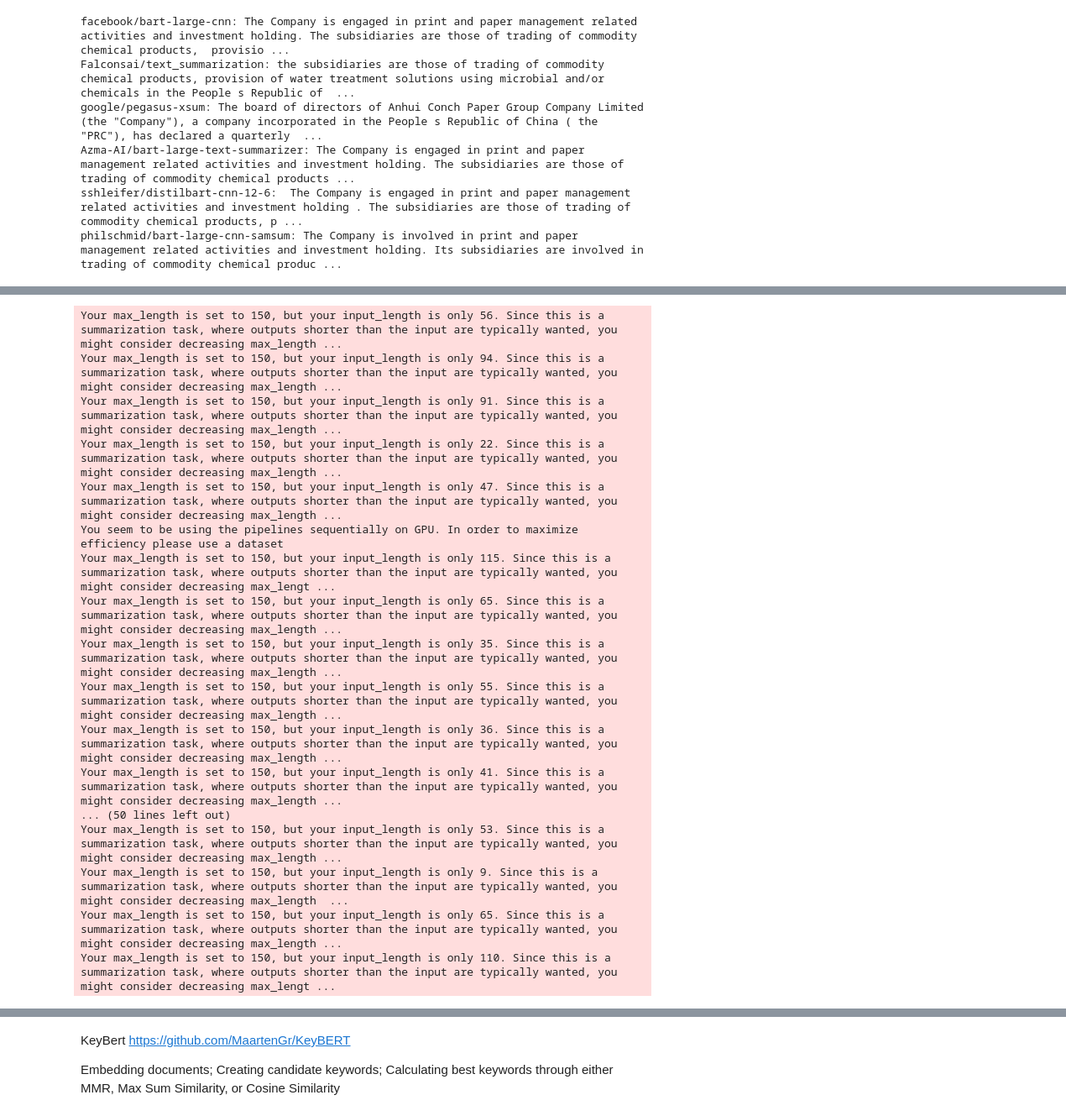
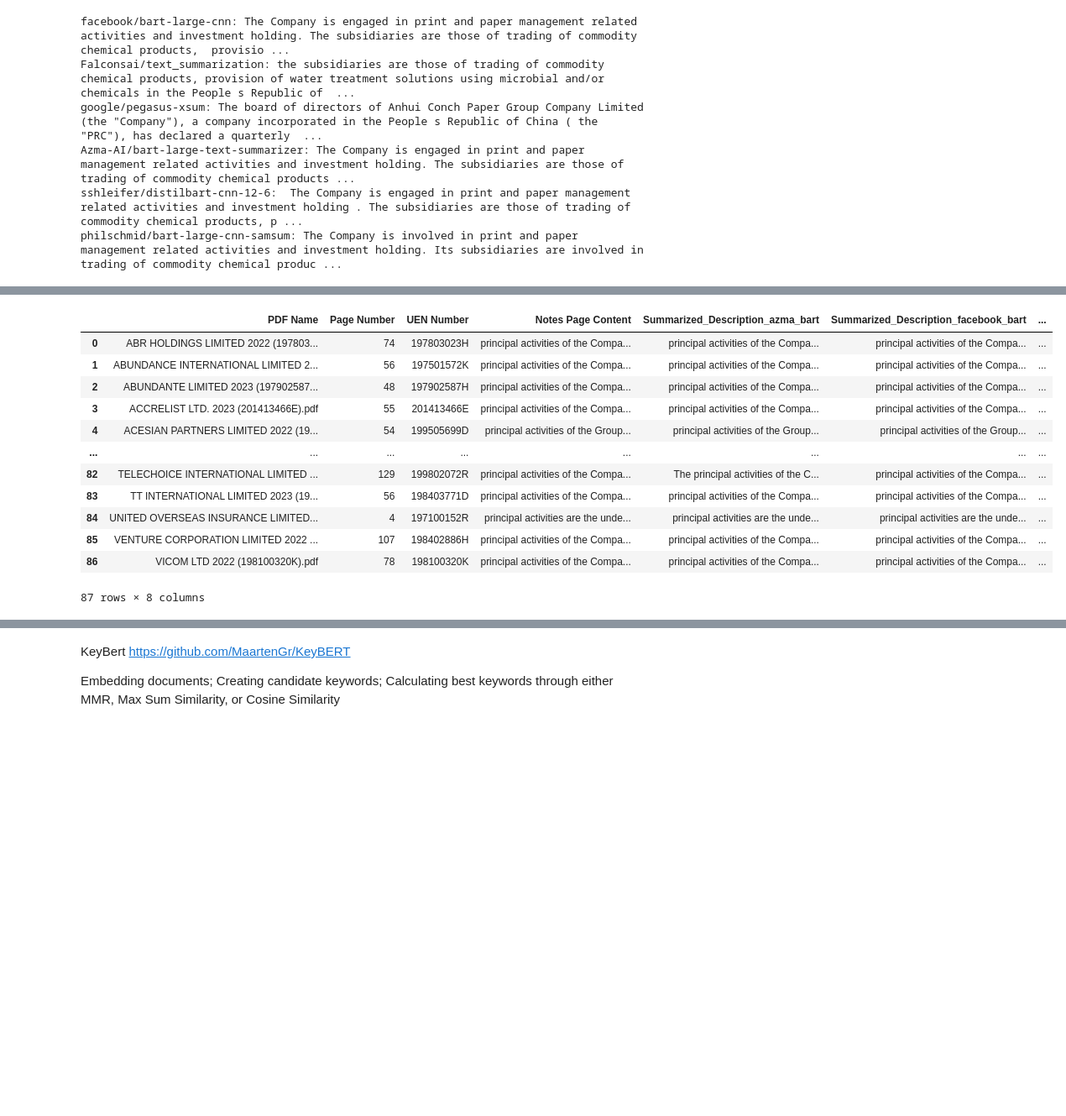
Before and after one commit to yorwel/ssicsync, a Jupyter notebook: LLM_Test/summarization.ipynb, the cells around one changed output, grey strips where cells are left out. Shown at 84% size. Drawn from its saved outputs; the diff is of its cells as text; code cells hidden in the pictures; blank space fills up the shorter version.

```diff
--- a/LLM_Test/summarization.ipynb
+++ b/LLM_Test/summarization.ipynb
@@ -164,26 +171,53 @@ SSIC_ref_df_test=SSIC_ref_df.head(10)
-# %%
-# Summarize the descriptions
-df_linkedIn['Summarized_Description'] = df_linkedIn['Notes Page Content'].apply(
-    lambda x: summarizer_azma_bart(x, max_length=150, min_length=30, do_sample=False)[0]['summary_text']
-)
-
-# 85 rows - 5m 41s
-# %% [output]
-Your max_length is set to 150, but your input_length is only 56. Since this is a summarization task, where outputs shorter than the input are typically wanted, you might consider decreasing max_length ...
-Your max_length is set to 150, but your input_length is only 94. Since this is a summarization task, where outputs shorter than the input are typically wanted, you might consider decreasing max_length ...
-Your max_length is set to 150, but your input_length is only 91. Since this is a summarization task, where outputs shorter than the input are typically wanted, you might consider decreasing max_length ...
-Your max_length is set to 150, but your input_length is only 22. Since this is a summarization task, where outputs shorter than the input are typically wanted, you might consider decreasing max_length ...
-Your max_length is set to 150, but your input_length is only 47. Since this is a summarization task, where outputs shorter than the input are typically wanted, you might consider decreasing max_length ...
-You seem to be using the pipelines sequentially on GPU. In order to maximize efficiency please use a dataset
-Your max_length is set to 150, but your input_length is only 115. Since this is a summarization task, where outputs shorter than the input are typically wanted, you might consider decreasing max_lengt ...
-Your max_length is set to 150, but your input_length is only 65. Since this is a summarization task, where outputs shorter than the input are typically wanted, you might consider decreasing max_length ...
-Your max_length is set to 150, but your input_length is only 35. Since this is a summarization task, where outputs shorter than the input are typically wanted, you might consider decreasing max_length ...
-Your max_length is set to 150, but your input_length is only 55. Since this is a summarization task, where outputs shorter than the input are typically wanted, you might consider decreasing max_length ...
-Your max_length is set to 150, but your input_length is only 36. Since this is a summarization task, where outputs shorter than the input are typically wanted, you might consider decreasing max_length ...
-Your max_length is set to 150, but your input_length is only 41. Since this is a summarization task, where outputs shorter than the input are typically wanted, you might consider decreasing max_length ...
-... (50 lines left out)
-Your max_length is set to 150, but your input_length is only 53. Since this is a summarization task, where outputs shorter than the input are typically wanted, you might consider decreasing max_length ...
-Your max_length is set to 150, but your input_length is only 9. Since this is a summarization task, where outputs shorter than the input are typically wanted, you might consider decreasing max_length  ...
-Your max_length is set to 150, but your input_length is only 65. Since this is a summarization task, where outputs shorter than the input are typically wanted, you might consider decreasing max_length ...
-Your max_length is set to 150, but your input_length is only 110. Since this is a summarization task, where outputs shorter than the input are typically wanted, you might consider decreasing max_lengt ...
+# %%
+def dynamic_summarizer(summarizer, text, min_length=30, length_fraction=0.5, too_short_threshold=30):
+    input_length = len(text.split())
+    # If the text is shorter than the threshold, consider it too short to summarize meaningfully.
+    if input_length < too_short_threshold:
+        return text
+    max_length = int(input_length * length_fraction)
+    # Ensure max_length is not less than min_length
+    max_length = max(min_length, max_length)
+    return summarizer(text, max_length=max_length, min_length=min_length, do_sample=False)[0]['summary_text']
+
+#change to count of words
+
+df_for_Summary['Summarized_Description_azma_bart'] = df_for_Summary['Notes Page Content'].apply(
+    lambda x: dynamic_summarizer(summarizer_azma_bart, x)
+)
+df_for_Summary['Summarized_Description_facebook_bart'] = df_for_Summary['Notes Page Content'].apply(
+    lambda x: dynamic_summarizer(summarizer_facebook_bart, x)
+)
+df_for_Summary['Summarized_Description_philschmid_bart'] = df_for_Summary['Notes Page Content'].apply(
+    lambda x: dynamic_summarizer(summarizer_philschmid_bart, x)
+)
+
+# df_for_Summary['Summarized_Description_azma_bart'] = df_for_Summary['Notes Page Content'].apply(
+#     lambda x: summarizer_azma_bart(x, max_length=150, min_length=30, do_sample=False)[0]['summary_text']
+# )
+# df_for_Summary['Summarized_Description_facebook_bart'] = df_for_Summary['Notes Page Content'].apply(
+#     lambda x: summarizer_facebook_bart(x, max_length=150, min_length=30, do_sample=False)[0]['summary_text']
+# )
+# df_for_Summary['Summarized_Description_philschmid_bart'] = df_for_Summary['Notes Page Content'].apply(
+#     lambda x: summarizer_philschmid_bart(x, max_length=150, min_length=30, do_sample=False)[0]['summary_text']
+# )
+
+# 85 rows - 5m 41s
+# %%
+df_for_Summary['Length of original text'] =  df_for_Summary['Notes Page Content'].str.len()
+# %%
+df_for_Summary
+# %% [output]
+|  | PDF Name | Page Number | UEN Number | Notes Page Content | Summarized_Description_azma_bart | Summarized_Description_facebook_bart | ... |
+| 0 | ABR HOLDINGS LIMITED 2022 (197803... | 74 | 197803023H | principal activities of the Compa... | principal activities of the Compa... | principal activities of the Compa... | ... |
+| 1 | ABUNDANCE INTERNATIONAL LIMITED 2... | 56 | 197501572K | principal activities of the Compa... | principal activities of the Compa... | principal activities of the Compa... | ... |
+| 2 | ABUNDANTE LIMITED 2023 (197902587... | 48 | 197902587H | principal activities of the Compa... | principal activities of the Compa... | principal activities of the Compa... | ... |
+| 3 | ACCRELIST LTD. 2023 (201413466E).pdf | 55 | 201413466E | principal activities of the Compa... | principal activities of the Compa... | principal activities of the Compa... | ... |
+| 4 | ACESIAN PARTNERS LIMITED 2022 (19... | 54 | 199505699D | principal activities of the Group... | principal activities of the Group... | principal activities of the Group... | ... |
+| ... | ... | ... | ... | ... | ... | ... | ... |
+| 82 | TELECHOICE INTERNATIONAL LIMITED ... | 129 | 199802072R | principal activities of the Compa... | The principal activities of the C... | principal activities of the Compa... | ... |
+| 83 | TT INTERNATIONAL LIMITED 2023 (19... | 56 | 198403771D | principal activities of the Compa... | principal activities of the Compa... | principal activities of the Compa... | ... |
+| 84 | UNITED OVERSEAS INSURANCE LIMITED... | 4 | 197100152R | principal activities are the unde... | principal activities are the unde... | principal activities are the unde... | ... |
+| 85 | VENTURE CORPORATION LIMITED 2022 ... | 107 | 198402886H | principal activities of the Compa... | principal activities of the Compa... | principal activities of the Compa... | ... |
+| 86 | VICOM LTD 2022 (198100320K).pdf | 78 | 198100320K | principal activities of the Compa... | principal activities of the Compa... | principal activities of the Compa... | ... |
+87 rows × 8 columns
 # %%
```
Also changed, not shown: parts of 5 cells of this notebook, 3 other files.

= = = = = = =

### EXERCISE
Using the listing above, count the lines that contain the word "False" and state only that number.

### WRITTEN REPLY
5